Attendance has exceeded expectations since the science center opened in June, attracting more than 206,000 visitors.
They should be applauded for their hard work in achieving early success in the current recession.
Itís also good news for taxpayers, who invested about $120 million in the $160 million Cesar Pelli-designed structure. In part, the stateís investment also was meant to create a tourist attraction to help revitalize Hartford by stimulating the regionís economy.
Although the science center has been open for just about six months, its reach outside the state appears to be growing. According to leaders at the science center, it is attracting students from southern Massachusetts, an unexpected bonus considering the wide draw of the Museum of Science in Boston.
But its reach could be greater if the science center kept its doors open some evenings and boosted its marketing efforts.
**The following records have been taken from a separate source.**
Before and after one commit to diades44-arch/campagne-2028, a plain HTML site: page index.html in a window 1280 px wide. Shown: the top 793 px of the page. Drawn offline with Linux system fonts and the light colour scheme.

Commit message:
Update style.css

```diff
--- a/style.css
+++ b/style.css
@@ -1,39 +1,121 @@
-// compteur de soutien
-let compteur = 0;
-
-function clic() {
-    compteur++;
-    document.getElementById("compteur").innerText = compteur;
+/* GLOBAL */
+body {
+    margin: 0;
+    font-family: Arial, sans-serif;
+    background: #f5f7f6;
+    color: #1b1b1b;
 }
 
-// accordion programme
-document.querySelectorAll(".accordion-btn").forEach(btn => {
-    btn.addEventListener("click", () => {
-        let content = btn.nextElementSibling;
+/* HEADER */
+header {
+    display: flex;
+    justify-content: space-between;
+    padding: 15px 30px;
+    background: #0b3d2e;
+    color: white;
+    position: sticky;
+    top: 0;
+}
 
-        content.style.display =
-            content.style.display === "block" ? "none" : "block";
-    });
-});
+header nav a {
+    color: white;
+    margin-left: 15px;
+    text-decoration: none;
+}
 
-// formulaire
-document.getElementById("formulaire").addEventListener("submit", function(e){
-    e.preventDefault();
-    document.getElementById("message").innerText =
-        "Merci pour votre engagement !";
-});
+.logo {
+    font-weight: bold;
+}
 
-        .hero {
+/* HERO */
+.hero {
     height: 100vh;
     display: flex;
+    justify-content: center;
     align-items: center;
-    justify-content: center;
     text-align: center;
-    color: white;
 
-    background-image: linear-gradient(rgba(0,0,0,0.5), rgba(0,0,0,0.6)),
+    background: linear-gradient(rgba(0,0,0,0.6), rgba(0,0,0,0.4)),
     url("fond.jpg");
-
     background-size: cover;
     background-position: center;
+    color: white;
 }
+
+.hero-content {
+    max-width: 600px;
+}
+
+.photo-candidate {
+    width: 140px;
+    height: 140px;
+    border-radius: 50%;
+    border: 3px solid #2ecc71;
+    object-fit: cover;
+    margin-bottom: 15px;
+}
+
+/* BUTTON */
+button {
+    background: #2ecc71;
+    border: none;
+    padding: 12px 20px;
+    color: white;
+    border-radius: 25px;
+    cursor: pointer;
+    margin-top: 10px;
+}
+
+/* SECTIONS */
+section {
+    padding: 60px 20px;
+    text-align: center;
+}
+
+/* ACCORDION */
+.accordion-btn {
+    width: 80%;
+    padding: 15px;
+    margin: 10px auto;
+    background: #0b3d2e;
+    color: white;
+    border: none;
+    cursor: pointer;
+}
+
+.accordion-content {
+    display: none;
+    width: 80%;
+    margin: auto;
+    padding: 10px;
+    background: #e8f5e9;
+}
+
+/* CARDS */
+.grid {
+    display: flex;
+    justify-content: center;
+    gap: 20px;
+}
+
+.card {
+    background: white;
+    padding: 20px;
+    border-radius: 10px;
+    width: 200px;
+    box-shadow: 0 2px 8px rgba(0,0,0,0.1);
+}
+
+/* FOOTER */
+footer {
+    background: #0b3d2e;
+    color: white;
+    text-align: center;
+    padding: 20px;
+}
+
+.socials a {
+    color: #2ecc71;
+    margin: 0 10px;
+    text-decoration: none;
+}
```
But that hasnít been possible because the state backed out of its promise to provide about 15 percent ó or $1.2 million ó of the centerís annual operating costs.
Currently, the science center is open from 10 a.m. until 5 p.m. and is closed on Mondays.
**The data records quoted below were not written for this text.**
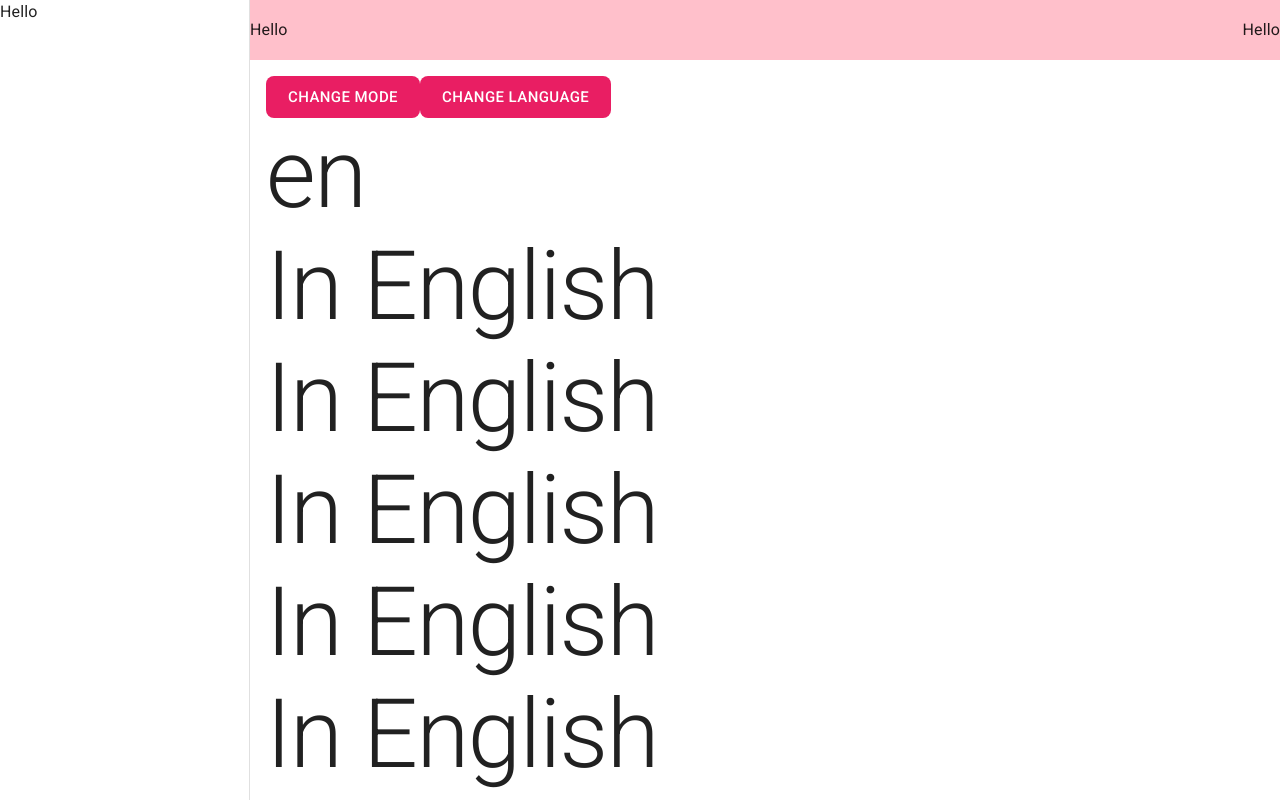
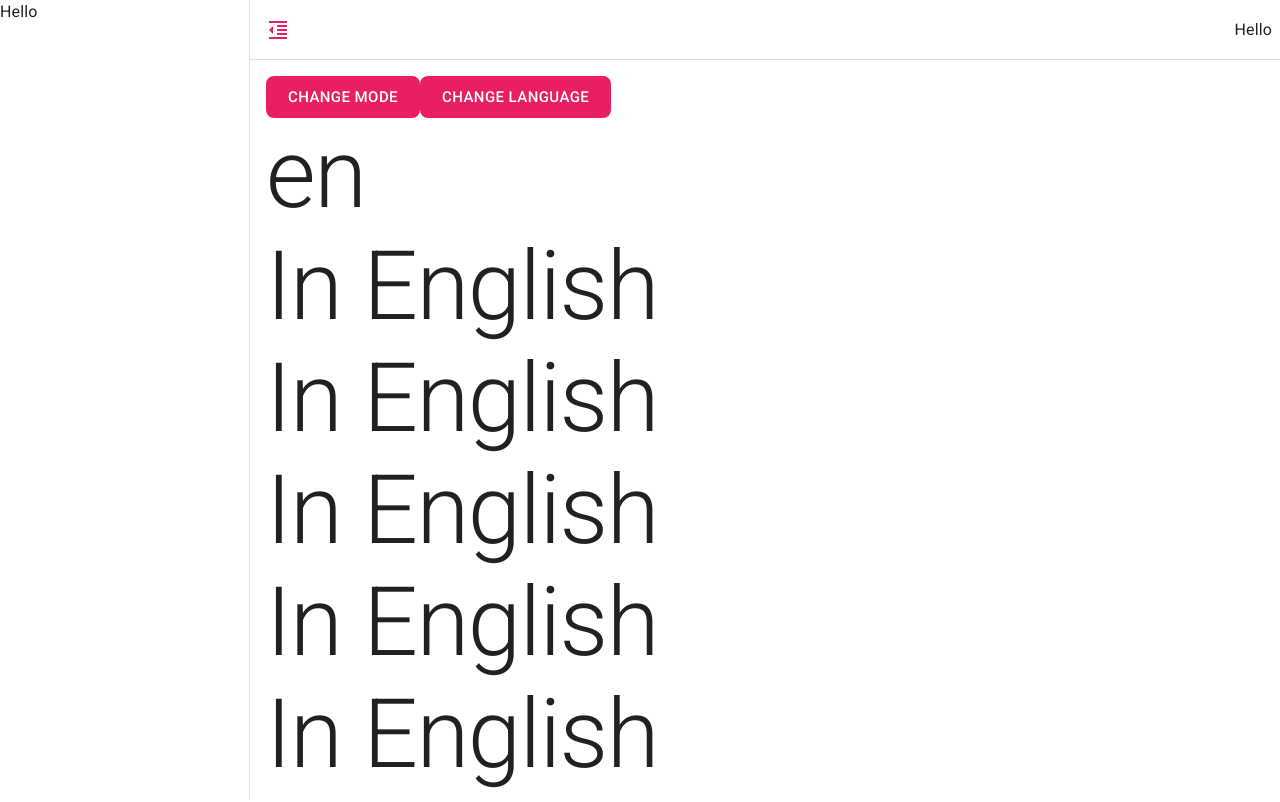
Before and after one commit to MinPyaeKyaw/saimin-admin-dashboard-mui, a React (Vite) app: page / in a window 1280 px wide. Shown: the top 802 px of the page. Built offline with nearby package versions, Linux system fonts and the light colour scheme.

Commit message:
feat(layout): toggle sidebar & menu bar style
toggle sidebar, menu bar style, ui helpers

```diff
--- a/src/configs/ui-consts.ts
+++ b/src/configs/ui-consts.ts
@@ -1,3 +1,9 @@
 export const SIDEBAR_WIDTH = 250;
 
 export const MENUBAR_HEIGHT = 60;
+
+export const DASHBOARD_LAYOUT_PADDING = 1;
+
+export const Z_INDEXES = {
+  MENU_BAR: 10,
+} as const;
--- /dev/null
+++ b/src/helpers/ui.ts
@@ -0,0 +1,6 @@
+import { SIDEBAR_WIDTH } from '@configs/ui-consts';
+
+export function getSidebarWidth(sideBarOpen: boolean): number {
+  if (!sideBarOpen) return 0;
+  return SIDEBAR_WIDTH;
+}
--- a/src/layouts/DashboardLayout/DashboardLayout.tsx
+++ b/src/layouts/DashboardLayout/DashboardLayout.tsx
@@ -1,15 +1,18 @@
 import { Box, Stack } from '@mui/material';
 import CssBaseline from '@mui/material/CssBaseline';
 import { Outlet } from '@tanstack/react-router';
-import { SIDEBAR_WIDTH } from '@configs/ui-consts';
+import { getSidebarWidth } from '@helpers/ui';
+import useUserPreferencesStore from '@stores/userPreferencesStore';
 import { MenuBar, SideBar } from './components';
 
 export function DashboardLayout() {
+  const { sidebarOpen } = useUserPreferencesStore();
+
   return (
     <>
       <CssBaseline />
       <Stack direction="row">
-        <Box sx={{ width: SIDEBAR_WIDTH }}>
+        <Box sx={{ width: getSidebarWidth(sidebarOpen) }}>
           <SideBar />
         </Box>
 
--- a/src/layouts/DashboardLayout/components/MenuBar.tsx
+++ b/src/layouts/DashboardLayout/components/MenuBar.tsx
@@ -1,20 +1,52 @@
-import { Stack, Typography } from '@mui/material';
-import { MENUBAR_HEIGHT } from '@configs/ui-consts';
+import FormatIndentDecreaseIcon from '@mui/icons-material/FormatIndentDecrease';
+import FormatIndentIncreaseIcon from '@mui/icons-material/FormatIndentIncrease';
+import { Box, IconButton, Stack, Typography, useTheme } from '@mui/material';
+import {
+  DASHBOARD_LAYOUT_PADDING,
+  MENUBAR_HEIGHT,
+  Z_INDEXES,
+} from '@configs/ui-consts';
+import { getSidebarWidth } from '@helpers/ui';
+import useUserPreferencesStore from '@stores/userPreferencesStore';
 
 export function MenuBar() {
+  const theme = useTheme();
+  const { sidebarOpen, toggleSidebar } = useUserPreferencesStore();
+
   return (
+    <>
+      <Box
+        sx={{
+          width: '100%',
+          height: MENUBAR_HEIGHT,
+        }}
+      />
+
       <Stack
         direction="row"
         justifyContent="space-between"
         alignItems="center"
+        px={DASHBOARD_LAYOUT_PADDING}
         sx={{
-        width: '100%',
+          width: `calc(100% - ${getSidebarWidth(sidebarOpen)}px)`,
           height: MENUBAR_HEIGHT,
-        backgroundColor: 'pink',
+          backdropFilter: 'blur(4px)',
+          borderBottom: `1px solid ${theme.palette.divider}`,
+          position: 'fixed',
+          top: 0,
+          right: 0,
+          zIndex: Z_INDEXES.MENU_BAR,
         }}
       >
-      <Typography>Hello</Typography>
+        <IconButton onClick={() => toggleSidebar(!sidebarOpen)}>
+          {sidebarOpen ? (
+            <FormatIndentDecreaseIcon color="primary" />
+          ) : (
+            <FormatIndentIncreaseIcon color="primary" />
+          )}
+        </IconButton>
         <Typography>Hello</Typography>
       </Stack>
+    </>
   );
 }
--- a/src/layouts/DashboardLayout/components/SideBar.tsx
+++ b/src/layouts/DashboardLayout/components/SideBar.tsx
@@ -1,20 +1,21 @@
 import { Box, Typography, useTheme } from '@mui/material';
-import { SIDEBAR_WIDTH } from '@configs/ui-consts';
+import { getSidebarWidth } from '@helpers/ui';
+import useUserPreferencesStore from '@stores/userPreferencesStore';
 
 export function SideBar() {
   const theme = useTheme();
+  const { sidebarOpen } = useUserPreferencesStore();
 
   return (
     <Box
       sx={{
-        width: SIDEBAR_WIDTH,
+        width: getSidebarWidth(sidebarOpen),
         height: '100vh',
         position: 'fixed',
         top: 0,
         left: 0,
-        borderRight: '1px',
-        borderRightStyle: 'solid',
-        borderRightColor: theme.palette.divider,
+        borderRight: `1px solid ${theme.palette.divider}`,
+        overflow: 'hidden',
       }}
     >
       <Typography>Hello</Typography>
--- a/src/stores/userPreferencesStore.ts
+++ b/src/stores/userPreferencesStore.ts
@@ -9,6 +9,9 @@ const useUserPreferencesStore = create<
     (set) => ({
       mode: 'light',
       lang: 'en',
+      sidebarOpen: true,
+      toggleSidebar: (value) =>
+        set((state) => ({ ...state, sidebarOpen: value })),
       changeLang: (lang) => set((state) => ({ ...state, lang })),
       changeMode: (mode) => set((state) => ({ ...state, mode })),
     }),
--- a/src/types/types.d.ts
+++ b/src/types/types.d.ts
@@ -8,6 +8,8 @@ declare global {
   interface UserPreferences {
     mode: ModeType;
     lang: LangType;
+    sidebarOpen: boolean;
+    toggleSidebar: (value: boolean) => void;
     changeMode: (mode: ModeType) => void;
     changeLang: (lang: LangType) => void;
   }
```
Lines whose indentation alone changed are shown as unchanged.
By significantly slashing its financial support, Connecticut is missing an opportunity to leverage the buzz about New Englandís newest science museum.
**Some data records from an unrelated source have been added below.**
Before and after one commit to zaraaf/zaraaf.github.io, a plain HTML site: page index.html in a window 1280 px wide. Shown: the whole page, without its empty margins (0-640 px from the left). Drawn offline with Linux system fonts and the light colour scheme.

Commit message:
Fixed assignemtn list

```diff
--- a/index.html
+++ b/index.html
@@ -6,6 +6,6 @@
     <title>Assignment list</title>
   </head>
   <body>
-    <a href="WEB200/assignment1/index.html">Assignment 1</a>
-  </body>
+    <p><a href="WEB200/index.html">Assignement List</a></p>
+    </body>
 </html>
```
While the state is experiencing a significant budget deficit, its leaders are short-sighted in cutting back funding because it shortchanges the taxpayerís multimillion dollar investment. Marketing the science center as New Englandís newest and latest attraction to residents in Rhode Island, New York and Massachusetts could yield a higher rate of return on Connecticutís investment by attracting more visitors to Hartford and the region.
When the economy fully recovers and money starts flowing again to the stateís coffers, marketing a great, yet older museum will not achieve the same results as it could now.
In addition, with the recession taking its toll on restaurants and hotels in the region, staying true to the stateís initial 15 percent commitment to the Connecticut Science Center is the right thing to do for taxpayers and businesses in the region.
Downtown retailers rely on visitors to Hartford, evident by the crowded downtown restaurants and bars when the University of Connecticut basketball teams play at the XL Center.
Promoting the science center throughout New England would help to bring in more patrons to the city.
In particular, 40 percent of downtown Hartfordís half-million square feet of retail space is vacant, a recent city tally shows. In all, 203,000 square feet of the 511,000 square feet of retail space identified in 191 units in the center of the city is vacant.
More visitors to Hartford would help increase the demand for downtown retailers.
Backing away from the stateís financial promise to support the science center, when the region and city clearly need more visitors, isnít the way to go.
Connecticutís leaders need to rethink how they appropriate funding to ineffective, state-run programs to free up more money that will better establish Connecticutís economy in the future.